“I thought you were here,” he murmurs into her hair. “I heard the trumpets sing.”

“Yes,” Susan replies, “they were very loud.”

Peter laughs. “Oh, Susan. Never change.”

They walk along the shoreline and the noonday sun is neither too hot nor too bright. The gulls call in the distance, their cries mingling with mermaid song as Peter tells her of the wonders of this land. While Lucy uses this country to catalogue her loves and Edmund to contemplate redemption, Peter takes it in whole and entire, as a High King in love with his land.

“It's mind-boggling to think that half a century has gone by,” muses Peter, “yet here you are, so they must have. There is nothing here to divide time except sunrise and sunset, and even then, they barely mean anything more than a lights show. Clocks won’t do a bit of good here. The nights are as gentle as the days, and the days as cool as the nights, and it all sort of blurs into one another until the words lose meaning.”

“Then how does everyone keep their appointments?”

“Appointments!” he cries out. “Oh, you are an old woman.”

“I did spend the past many years as one,” she replies, amused.

“Shall I ask the dwarves to fashion a cane for you? Or perhaps Tumnus knows of a salve for those creaking joints.”

She shoves him, so he tugs her braid and she yelps, and when she makes to swat him he ducks out of the way. They dodge each other, giggling like children, and when he runs, Susan gives chase. She wouldn’t have done so, once upon a time, but death has washed the grit of life from her bones and she is young again, she and Peter: children again, as they were before the years parted them in the way branches split from saplings’ trunks. Before convention tamed them, before prophecy claimed them, it was enough to be children, as it is enough to be here now. She catches up to him, because she wants to, because he wants her to, and they tumble into the sand dizzy with something she hasn’t felt since that first breath of spring in Narnia.

+
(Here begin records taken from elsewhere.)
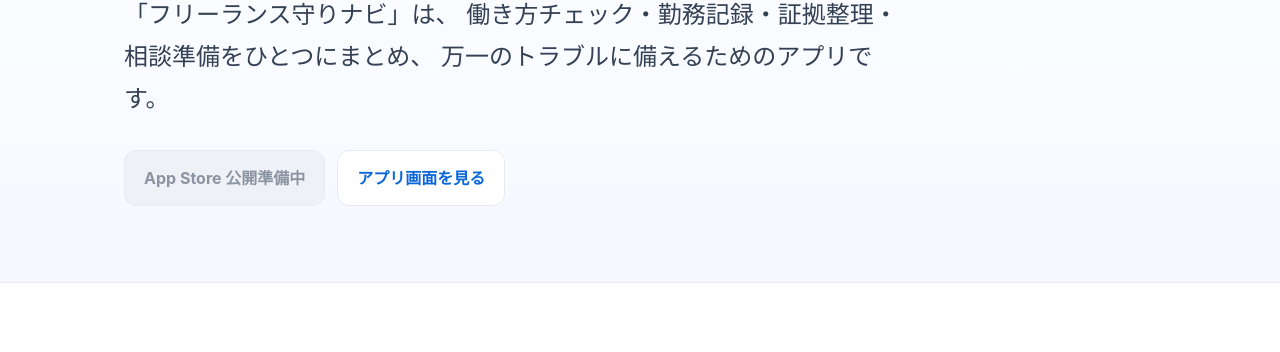
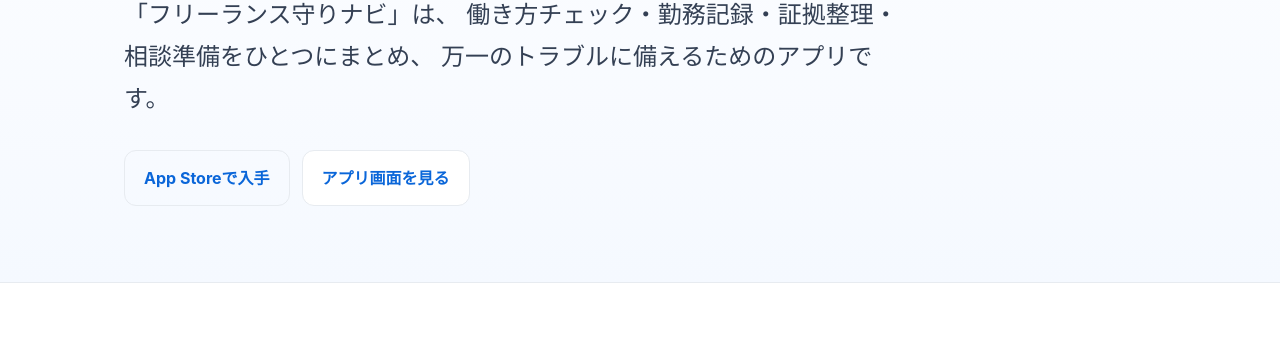
Before and after one commit to sidebusiness1973-spec/freelance-guard, a plain HTML site: page index.html in a window 1280 px wide. Shown: the part 401-753 px from the top of the page. Drawn offline with Linux system fonts and the light colour scheme.

Commit message:
Update index.html

```diff
--- a/index.html
+++ b/index.html
@@ -352,9 +352,9 @@
 
 <div class="cta">
 
-<span class="btn disabled">
-App Store 公開準備中
-</span>
+<a class="btn" href="https://apps.apple.com/jp/app/id6815494644" target="_blank" rel="noopener noreferrer">
+App Storeで入手
+</a>
 
 <a class="btn secondary" href="#screens">
 アプリ画面を見る
```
Susan does not see Aslan until days later, and she does not begrudge him the wait this time. She has learned patience in life, and in death her heart is light; her hours are occupied when she wants them to be, lazy and long when she wishes otherwise. She can nap on hillsides to her heart’s content and never be late to tea with Tumnus. She can dance with Caspian and Peter and Edmund for an age at one of the many feasts and still have enough night left over to slip away with Lucy to Paravel’s tallest tower, where the queens would watch the constellations and share wine and stories until the eastern sea glitters with sunlight and the penultimate flicker of the stars.

When Susan sees Aslan at last, he smiles at her, his tawny eyes softening, and she falls in step with him as they walk together through the forest in gentle silence. She rests one hand on his body as they walk, like many years ago, his fur thick under her palm. They ask each other no questions and offer no answers, for the Lion knows her inside and out, and can read her heart as easily as the centaurs read the stars. And as for Susan herself, she feels the warmth of the sun on her skin and the familiar weight of the crown on her brow, and it is enough.

They walk to the edge of a meadow where, in the distance, Edmund and Lucy practice sparring as Peter sits under a shade of a tree to watch.

“Be at peace, Daughter of Eve,” says the Lion, and his breath is warm and sweet in her soul.

Susan hesitates only briefly before embracing him, and she feels him purr against her arms. She strokes his mane, smiling, and then Aslan turns and disappears between the trees.

She turns around and goes, head held high and footsteps light, to her family.